Curtain: Poirot's Last Case 

(1975)

  

Captain Hastings and Monsieur Poirot are bought back to the country house setting of their first case. An unforgettable, poignant and shocking end to the Poirot series. 

‘First rate Christie: fast, complicated, wryly funny’

Time

No. 9 Curtain: Poirot's Last Case 

No. 1 The Murder of Roger Ackroyd

The Murder of Roger Ackroyd

The Murder of Roger Ackroyd

(1926)

  

When wealthy Roger Ackroyd is found stabbed in his study, Poirot agrees to investigate. The narration is packed with red-herrings and the stock characters are all present in this typical village murder mystery which is transformed by the last chapter and its stunning and controversial revelation. 

  

'A classic – the book has worthily earned its fame.'

Irish Independent

And Then There Were None

(1939)

  

Ten strangers are lured to an island where they are stuck for the weekend. One by one they are bumped off as a killer is amongst them. A much imitated plot.

‘The whole thing is utterly impossible and utterly fascinating. It is the most baffling mystery Agatha Christie has ever written.’ New York Times

No. 5 And Then There Were None

A Murder is Announced 

(1950)

The story begins when a murder is announced in the local paper, to take place on Friday, October 29th, at Little Paddocks at 6.30pm. This strong hook leads to an extraordinary climax in a brilliantly plotted Miss Marple novel. 

‘Establishes firmly her claim to the throne of detection. The plot is as ingenious as ever… the dialogue both wise and witty; while the suspense is maintained very skilfully until the final revelation.’

A A Milne

No. 6 A Murder is Announced 

Murder On The Orient Express

Murder on the Orient Express

(1934)

Just after midnight, a snowdrift stopped the luxurious Orient Express in its tracks. By the morning there was one passenger fewer. An American lay dead in his compartment, stabbed a dozen times, his door locked from the inside.

'A piece of classic workmanship .. exquisite and wholly satisfying.'

News Chronicle

No. 4 Murder on the Orient Express 

The Leonides family all live in a crooked house and one of them is a murderer, having poisoned the family’s patriarch. Another shocking conclusion from Christie. 

‘Writing Crooked House was pure pleasure and I feel justified in my belief that it is one of my best.’
Agatha Christie

Crooked House 

(1949)

  

No. 10 Crooked House 

  

The Secret Adversary

(1922)

  

Agatha Christie's detective team Tommy and Tuppence make their first appearance in this novel, in which the duo is hired to find Jane Finn, a woman who disappeared with sensitive government documents but soon find themselves drawn into a web of intrigue, intelligence agents, dubious identities, false clues, and danger.
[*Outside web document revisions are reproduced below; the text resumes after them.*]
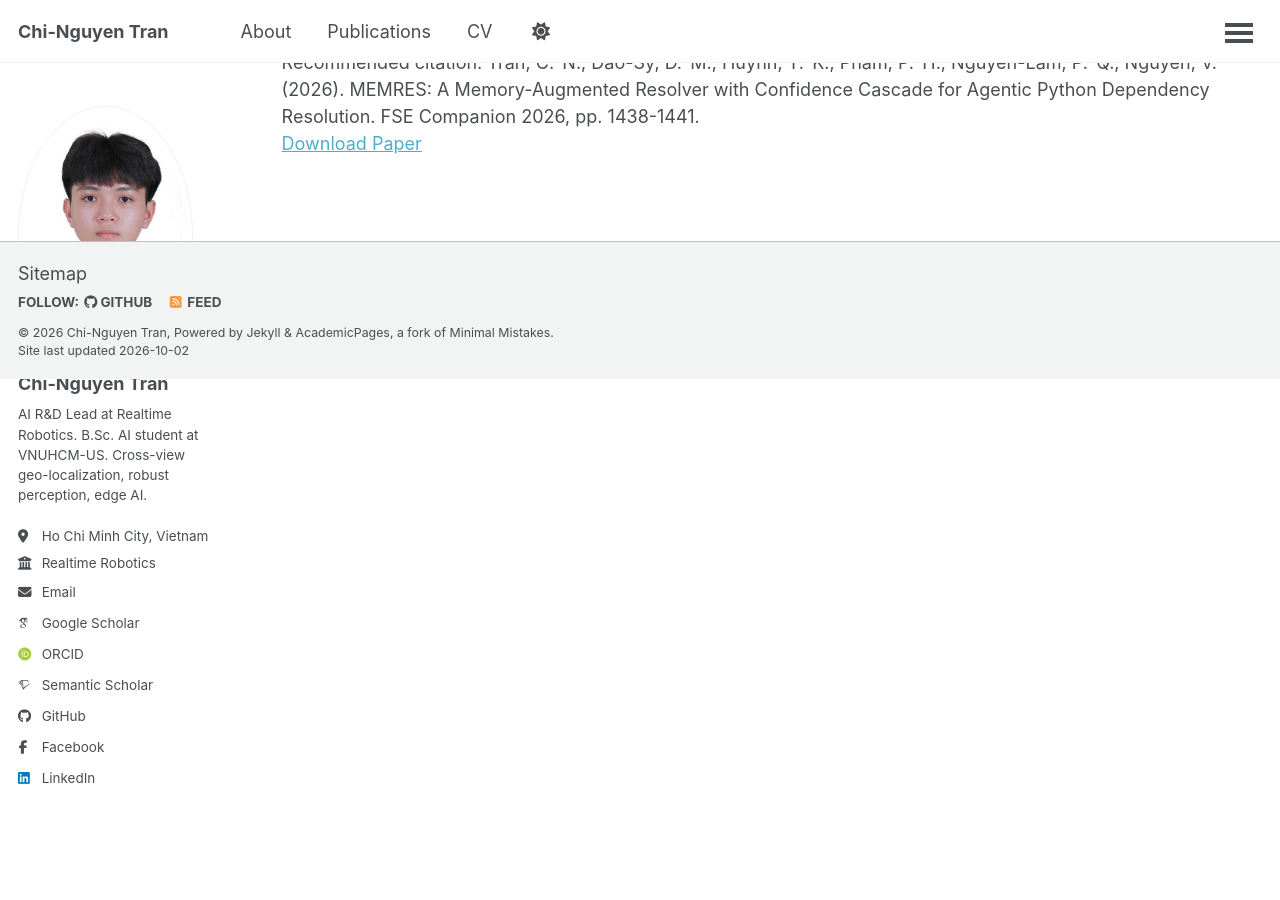
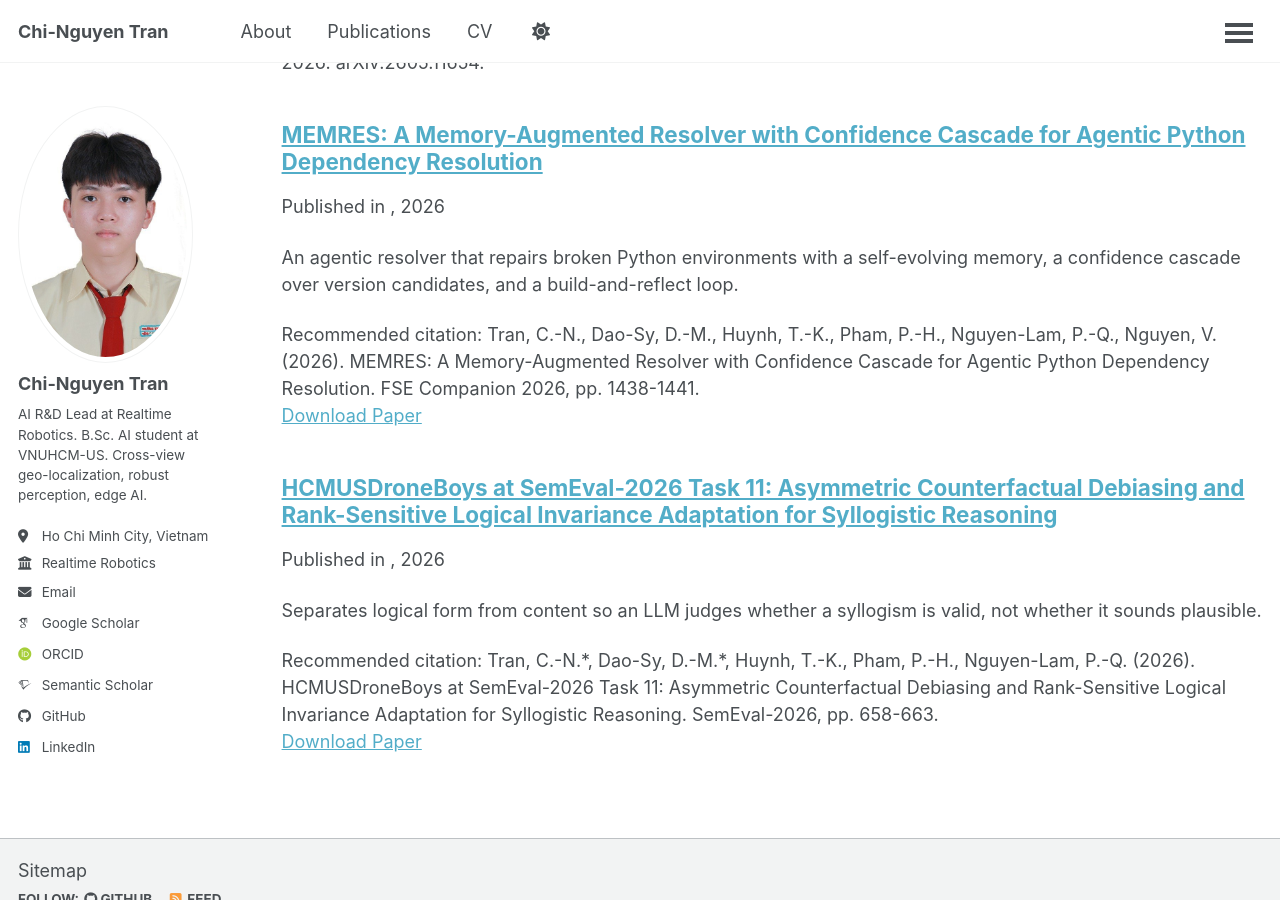
Before and after one commit to chisngyen/chisngyen.github.io, a Jekyll site: the page built from _pages/collection-archive.html, in a window 1280 px wide and 900 px high, scrolled down 4372 px. Built offline with Jekyll 4.4.1, drawn with Linux system fonts in a browser that asks for light colours; some web fonts are replaced; a script that is not in the unit is left out; some of the changed text lies outside the part shown.

Commit message:
Add SemEval-2026 (co-first, 1st place) and EVENTA ACM MM 2025 papers; fix RoadFury description (test prioritization) and add code link; drop Facebook from sidebar
Co-Authored-By: Claude Opus 5.5 (1M context) <noreply@anthropic.com>

```diff
--- a/_config.yml
+++ b/_config.yml
@@ -59,7 +59,7 @@ author:
   # Social media
   artstation       : # Username
   bluesky          :
-  facebook         : "tran.nguyen.845056"
+  facebook         :
   flickr           : # Username
   foursquare       : # Username
   goodreads        : # Username
--- /dev/null
+++ b/_publications/2026-07-15-semeval-2026-task11.md
@@ -0,0 +1,20 @@
+---
+title: "HCMUSDroneBoys at SemEval-2026 Task 11: Asymmetric Counterfactual Debiasing and Rank-Sensitive Logical Invariance Adaptation for Syllogistic Reasoning"
+collection: publications
+category: competition
+permalink: /publication/2026-07-15-semeval-2026-task11
+date: 2026-07-15
+authors: "Chi-Nguyen Tran*, Duy-Minh Dao-Sy*, Trung-Kiet Huynh, Phu-Hoa Pham, Phu-Quy Nguyen-Lam"
+venue_short: "SemEval 2026"
+track: "Shared Task"
+role: "Co-first author"
+award: "1st Place (tied), Task 11 Subtask 1, perfect score 100.0"
+teaser: "semeval.jpg"
+paperurl: "https://aclanthology.org/2026.semeval-1.95/"
+paperlabel: "ACL Anthology"
+pdf: "https://aclanthology.org/2026.semeval-1.95.pdf"
+code: "https://github.com/chisngyen/semeval-task-11"
+tldr: "Separates logical form from content so an LLM judges whether a syllogism is valid, not whether it sounds plausible: structure-disentangled prompting, valid-to-invalid counterfactual augmentation, and high-rank QLoRA adaptation."
+citation: "Tran, C.-N.*, Dao-Sy, D.-M.*, Huynh, T.-K., Pham, P.-H., Nguyen-Lam, P.-Q. (2026). HCMUSDroneBoys at SemEval-2026 Task 11: Asymmetric Counterfactual Debiasing and Rank-Sensitive Logical Invariance Adaptation for Syllogistic Reasoning. SemEval-2026, pp. 658-663."
+excerpt: "Separates logical form from content so an LLM judges whether a syllogism is valid, not whether it sounds plausible."
+---
```
Also changed, not shown: _publications/2025-10-27-eventa-acmmm-2025.md (added, +17 -0 lines), _publications/2026-04-01-roadfury-icst-2026.md (+3 -2 lines), images/pubs/eventa.jpg (added), images/pubs/semeval.jpg (added).
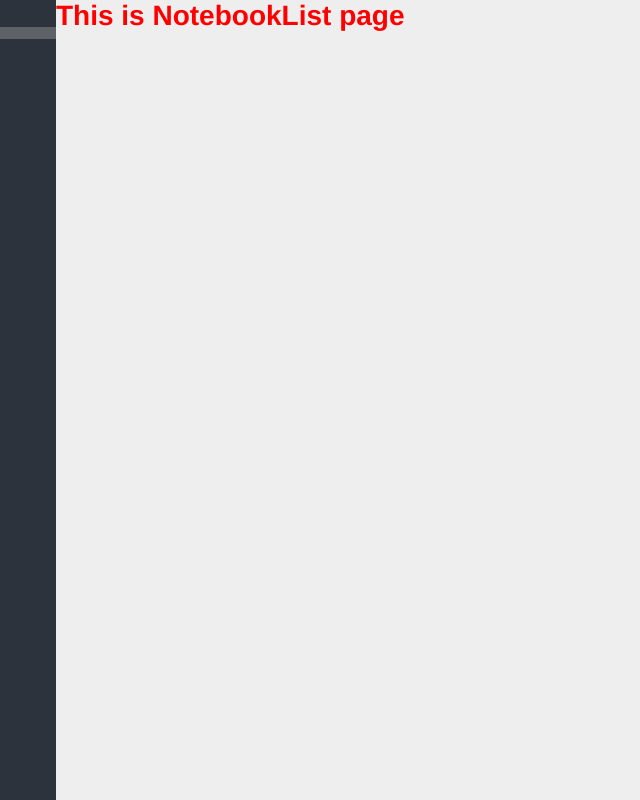
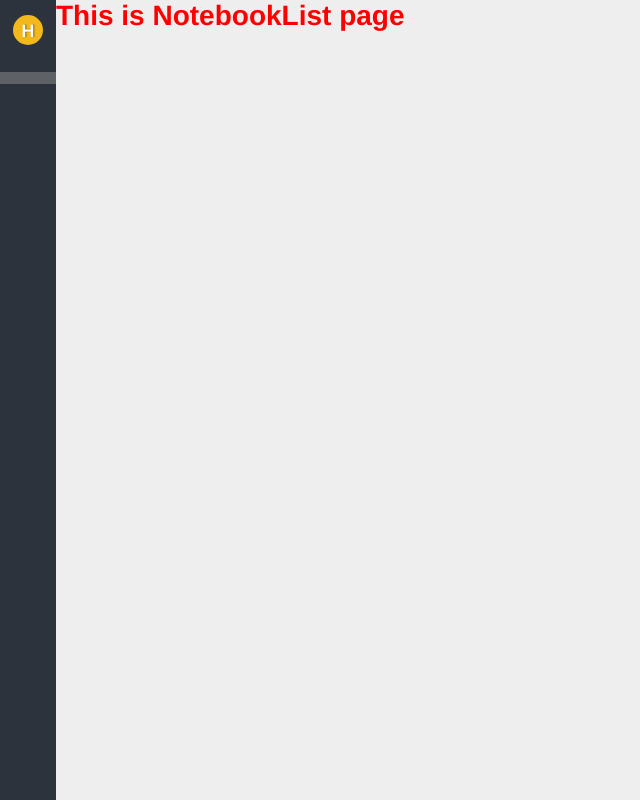
Before and after one commit to Hefeixiong/vue-notes, a Vue app: page /#/notebooks in a window 1280 px wide. Shown: the whole page, without its empty margins (0-640 px from the left). Built offline with nearby package versions, Linux system fonts and the light colour scheme; a small style sheet from the web is missing.

Commit message:
封装avatar组件

```diff
--- /dev/null
+++ b/src/components/Avatar.vue
@@ -0,0 +1,34 @@
+<template>
+  <span :title="user.username">{{slug}}</span>
+</template>
+
+<script>
+export default {
+  data () {
+    return {
+      user: {
+        username: 'hefx'
+      },
+      slug: 'H'
+    }
+  }
+}
+</script>
+
+<style scoped>
+span {
+  display: inline-block;
+  width: 30px;
+  height: 30px;
+  text-align: center;
+  line-height: 32px;
+  border-radius: 50%;
+  background: #f2b81c;
+  color: #fff;
+  text-shadow: 1px 0 1px #795c19;
+  font-weight: bold;
+  text-transform: uppercase;
+  font-size: 18px;
+  margin-top: 15px;
+}
+</style>
--- a/src/components/Sidebar.vue
+++ b/src/components/Sidebar.vue
@@ -1,5 +1,6 @@
 <template>
   <div id="sidebar">
+    <avatar></avatar>
     <div class="icons">
       <router-link to="/note/1" title="笔记"><i class="iconfont icon-note"></i></router-link>
       <router-link to="/notebooks" title="笔记本"><i class="iconfont icon-notebook"></i></router-link>
@@ -12,7 +13,12 @@
 </template>
 
 <script>
-export default {}
+import avatar from './Avatar.vue'
+export default {
+  components: {
+    avatar
+  }
+}
 </script>
 
 <style scoped>
--- a/src/router/index.js
+++ b/src/router/index.js
@@ -1,6 +1,5 @@
 import Vue from 'vue'
 import Router from 'vue-router'
-import Sidebar from '@/components/Sidebar.vue'
 import Login from '@/components/Login.vue'
 import NotebookList from '@/components/NotebookList.vue'
 import NoteDetail from '@/components/NoteDetail.vue'
@@ -9,11 +8,6 @@
 
 export default new Router({
   routes: [
-    {
-      path: '/',
-      name: 'Sidebar',
-      component: Sidebar
-    },
     {
       path: '/login',
       name: 'login',
```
‘Refreshingly original.’
Times Literary Supplemen

No. 8 The Secret Adversary 

  

Peril at End House

Peril At End House

(1932)

A pretty young woman - an heiress of a local estate - has recently survived a series of very close calls. She appears to be the target of a dedicated killer—and it’s up to Hercule Poirot to save her life. Perfectly paced, with subtle and ingenious clueing, and an unexpected but totally logical solution.

'The actual solution is quite unusually ingenious.'
Times Literary Supplement

No. 3 Peril At End House

  

THE HOUND'S Top Ten Agatha Christie Novels

 

The ABC Murders 

(1935)

  

Poirot can’t prevent three murders, despite prior warning.  With A, B and C dead, D is next on the serial killers list. A clever, cocky killer taunts Poirot and Hastings who must use their skills to foil the murderous plans.  

  

'Mrs Christie has invented an entirely new plot for a detective story – a difficult thing in these days; she is to be congratulated on the perfection of her invention.' The Times

No. 7 The ABC Murders 

Agatha Christie is the world's best-selling novelist. The Hound's top ten Christie novels - below - feature books from both her Hercule Poirot and Miss Marple series plus a Tommy and Tuppence novel. 

Five Little Pigs

Five Little Pigs

(1943)

Sixteen years ago, Caroline Crale died in prison while serving a life sentence for poisoning her husband. Her daughter asks Poirot to investigate a possible miscarriage of justice. He approaches the other five suspects to find the fatal flaw in the case that might clear her name. Five separate accounts of one devastating event are used masterfully by Christie.

“As usual, Mrs Christie hoaxes us with a double twist at the denouement, and provides excellent entertainment.' Punch

No. 2 Five Little Pigs

More Great Agatha Christie Stories